Top of Source material

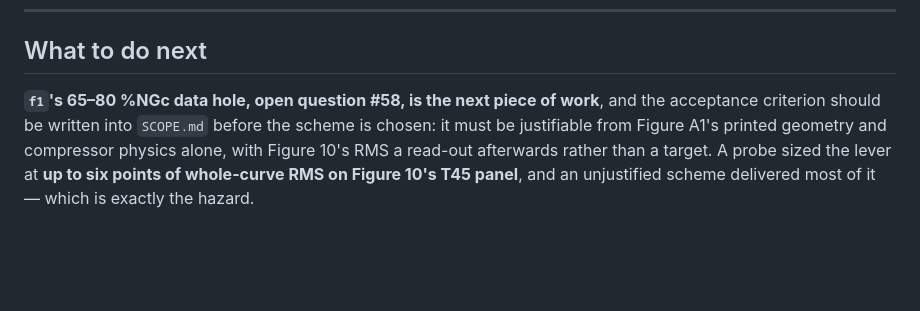
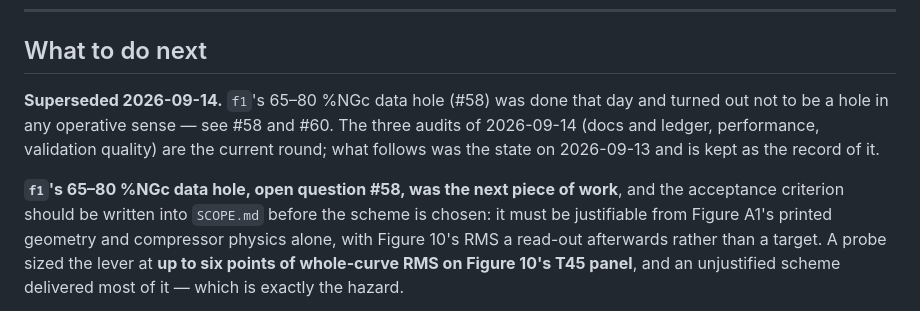
Before and after one commit to evrenge/t700-engine-model, a Markdown page: docs/notes/audit-2026-09-13.md, the part around the change. GitHub-like rendering; blank space fills up the shorter version.

Commit message:
mark the 2026-09-13 audit note superseded, and align the phase claim with SCOPE
Its 'what to do next' still read, in the present tense, that f1's data hole was
the next piece of work; that shipped in efaa07d and the hole turned out not to
be one in any operative sense. README said Phase 6 was complete where SCOPE
says substantially complete and names the gaps.

Co-Authored-By: Claude Opus 5 (1M context) <noreply@anthropic.com>
Claude-Session: https://claude.ai/code/session_01JpjWLRhFpnK2ExyMz6B2ZG

```diff
--- a/docs/notes/audit-2026-09-13.md
+++ b/docs/notes/audit-2026-09-13.md
@@ -352,7 +352,12 @@ No `data/` commit coincides with a failing comparison.
 
 ## What to do next
 
-**`f1`'s 65–80 %NGc data hole, open question #58, is the next piece of work**, and the
+**Superseded 2026-09-14.** `f1`'s 65–80 %NGc data hole (#58) was done that day and
+turned out not to be a hole in any operative sense — see #58 and #60. The three audits of
+2026-09-14 (docs and ledger, performance, validation quality) are the current round; what
+follows was the state on 2026-09-13 and is kept as the record of it.
+
+**`f1`'s 65–80 %NGc data hole, open question #58, was the next piece of work**, and the
 acceptance criterion should be written into `SCOPE.md` before the scheme is chosen: it must
 be justifiable from Figure A1's printed geometry and compressor physics alone, with Figure
 10's RMS a read-out afterwards rather than a target. A probe sized the lever at **up to six
```
Also changed, not shown: README.md (+2 -1 lines).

Bottom of Source material

▶ _Problem description_: Where does "open" appear in the records above? Copy every line that has it.

▶ _Solved problem_:
-**`f1`'s 65–80 %NGc data hole, open question #58, is the next piece of work**, and the
+**`f1`'s 65–80 %NGc data hole, open question #58, was the next piece of work**, and the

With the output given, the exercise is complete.